Could cultural practices hold the key to help improving pain management? A team of Australian researchers have found evidence to say yes, in at least some cases.
Sydney researchers have pioneered a chronic pain treatment program, specifically designed for people from non-English speaking backgrounds.
Liverpool and Fairfield Hospitals, along with Western Sydney University, teamed up for the nine-month trial, creating a culturally responsive approach to treatment.
How does it work?
Senior Physiotherapist Bernadette Brady said researchers focused on Assyrian, Mandaean and Vietnamese communities in south-west Sydney. She explained many people from culturally and linguistically diverse backgrounds failed to understand and engage with traditional physiotherapy.
"We really wanted to understand how people perceive pain and what their pain experience is, and then use that to help guide how we could tailor our approaches to better suit their needs and better suit what their beliefs are," Ms Brady explained.
"For the Assyrian community we saw that pain's very much about physical pathology, or a biomedical problem, and so we really had to make sure that whatever we were doing in treatment aligned with that understanding."
Different treatment plans were adopted, and catered specifically for each cultural group.
“(For the Vietnamese community) we really saw that pain was an imbalance in their body’s energy systems, or their body’s Âm Dương – which is the Vietnamese concept of Yin and Yang,” Ms Brady said.
“For the Mandaean community, pain is very much about the physical and also the social and emotional consequences of being a refugee in Australia.”
One of the Mandaean patients taking part in the trial is 63-year-old Natiq Roman.
The Iraqi refugee has suffered shoulder, neck and lower back problems for almost a decade. Since migrating to Australia in 2013, his condition struggled to improve under regular physiotherapy.
"It was getting worse and then improving. They advised me that it could need injections or even surgery was an option," Mr Roman told SBS World News in his native Arabic.
But Mr Roman said participating in the new trial saw a significant easing of his pain.
"Everything got better after doing the right exercises, intensive exercises to reduce the pain in the injured parts. The program is both theoretical and practical," he said.
“In general the program was very good and helpful, especially when it comes to certain exercises that help reducing back pain, neck pain, arms and shoulder pain.”
Western Sydney is one of Australia's most multicultural areas.

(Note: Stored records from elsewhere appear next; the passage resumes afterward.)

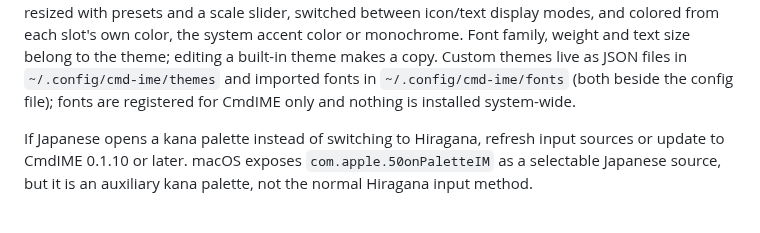
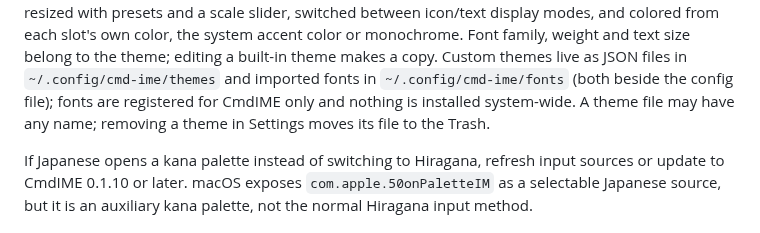
Before and after one commit to ShunmeiCho/cmd-ime, a Markdown page: README.md, the part around the change. GitHub-like rendering.

Commit message:
docs: note that removed themes go to the Trash

```diff
--- a/README.md
+++ b/README.md
@@ -201,7 +201,8 @@ or monochrome. Font family, weight and text size belong to the theme; editing a
 built-in theme makes a copy. Custom themes live as JSON files in
 `~/.config/cmd-ime/themes` and imported fonts in `~/.config/cmd-ime/fonts`
 (both beside the config file); fonts are registered for CmdIME only and nothing
-is installed system-wide.
+is installed system-wide. A theme file may have any name; removing a theme in
+Settings moves its file to the Trash.
 
 If Japanese opens a kana palette instead of switching to Hiragana, refresh input
 sources or update to CmdIME 0.1.10 or later. macOS exposes
```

Two out of five people speak a language other than English at home, while New South Wales is home to more than 260 language groups.
Ms Brady told SBS World News catering to the needs of the region’s numerous ethnic groups is therefore a priority for practitioners.
"If you're not engaging them, and if you're not respecting their life and their circumstances, then people aren't going to adopt those approaches that are going to be best for their health," Ms Brady said.
The controlled trial has just wrapped up, with 48 patients taking part. In that time, 96 per cent of patients completed treatment, a near-forty per cent increase compared to those undergoing usual care in Sydney’s South-West health district.
"They changed. Their spirits changed, and their mentality changed,” explained Samia Sayad, a Community Liaison volunteer.
“They change in every (positive) way."
Ms Brady believes the culturally-adaptive approach can be adopted by other health professionals.
“We can use that, we can teach other therapists and other health professions, including medicine and psychology, about cultural adaptation and how they can go about tailoring their practices.”